Mick was a nice guy, not perfect by any means, but he was a genuinely nice guy and I loved the scenes he had with Tara’s daughter. I also liked most of the scenes that he and Tara shared, well, those scenes when she wasn’t flying off the handle. The scenes where she was just an insecure wreck I did like. Not because she was insecure but because those scenes where very realistic. Here she is your average single mom trying to run her own business and in walks in this very well-known football star. Its a very daunting thing and the celebrity lifestyle isn’t for everyone. I can understand why it would make her wary especially since she didn’t just have herself to worry about.

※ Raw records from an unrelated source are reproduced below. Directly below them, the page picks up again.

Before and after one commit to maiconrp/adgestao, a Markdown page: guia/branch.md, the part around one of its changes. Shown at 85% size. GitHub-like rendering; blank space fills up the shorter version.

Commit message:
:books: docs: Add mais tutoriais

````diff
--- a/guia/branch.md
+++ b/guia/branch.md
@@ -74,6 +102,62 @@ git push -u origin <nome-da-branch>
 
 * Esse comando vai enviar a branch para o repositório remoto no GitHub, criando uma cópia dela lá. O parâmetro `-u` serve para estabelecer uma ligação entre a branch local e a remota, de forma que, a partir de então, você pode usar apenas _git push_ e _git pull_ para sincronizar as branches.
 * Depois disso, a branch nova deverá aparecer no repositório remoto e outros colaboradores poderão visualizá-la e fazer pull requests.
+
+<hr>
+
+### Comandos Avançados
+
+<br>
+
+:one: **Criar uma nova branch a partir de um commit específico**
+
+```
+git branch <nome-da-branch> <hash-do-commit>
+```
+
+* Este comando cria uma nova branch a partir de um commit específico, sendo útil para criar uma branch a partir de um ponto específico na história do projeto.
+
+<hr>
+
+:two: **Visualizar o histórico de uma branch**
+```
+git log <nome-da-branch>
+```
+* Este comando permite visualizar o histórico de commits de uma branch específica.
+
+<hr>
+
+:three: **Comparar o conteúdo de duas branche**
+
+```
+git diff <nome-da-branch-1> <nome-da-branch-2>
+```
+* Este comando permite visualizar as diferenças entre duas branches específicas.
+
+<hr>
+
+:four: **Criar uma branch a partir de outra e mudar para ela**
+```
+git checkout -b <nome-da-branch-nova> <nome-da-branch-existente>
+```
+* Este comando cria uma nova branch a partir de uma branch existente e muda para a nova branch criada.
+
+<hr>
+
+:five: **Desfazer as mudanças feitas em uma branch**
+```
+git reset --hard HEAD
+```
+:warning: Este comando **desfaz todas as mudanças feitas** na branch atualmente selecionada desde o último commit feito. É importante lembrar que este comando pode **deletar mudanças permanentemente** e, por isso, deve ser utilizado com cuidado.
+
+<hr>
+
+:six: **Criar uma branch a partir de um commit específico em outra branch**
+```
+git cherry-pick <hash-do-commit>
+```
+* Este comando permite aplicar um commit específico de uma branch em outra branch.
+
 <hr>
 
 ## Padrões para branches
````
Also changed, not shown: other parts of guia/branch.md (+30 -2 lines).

For the most part, I liked the secondary characters, Mick’s brother and his parents, although I am not looking forward to the next book featuring Elizabeth as the female lead. Ugh, she was just so unlikable and I don’t see how she can be redeemed and I am not sure that I want to see that. So I might just skip over that story and move on to the third book which involves Mick’s sister.

The overall plot of the book was a bit so-so. There is nothing special about this book and its filled with some awkward dialogue and poor scene transitions. I even noticed a few typos during my read which took me out of the story. Where The Perfect Play succeeds for me is in the fact that it was a quick read. I read it in just a few sittings and despite its flaws it was a good escapist story. I also think that if there had been less Elizabeth and more Tara, Mick, and Tara’s son that I would have enjoyed the story more. 

irishdarkblue

three-stars
Divider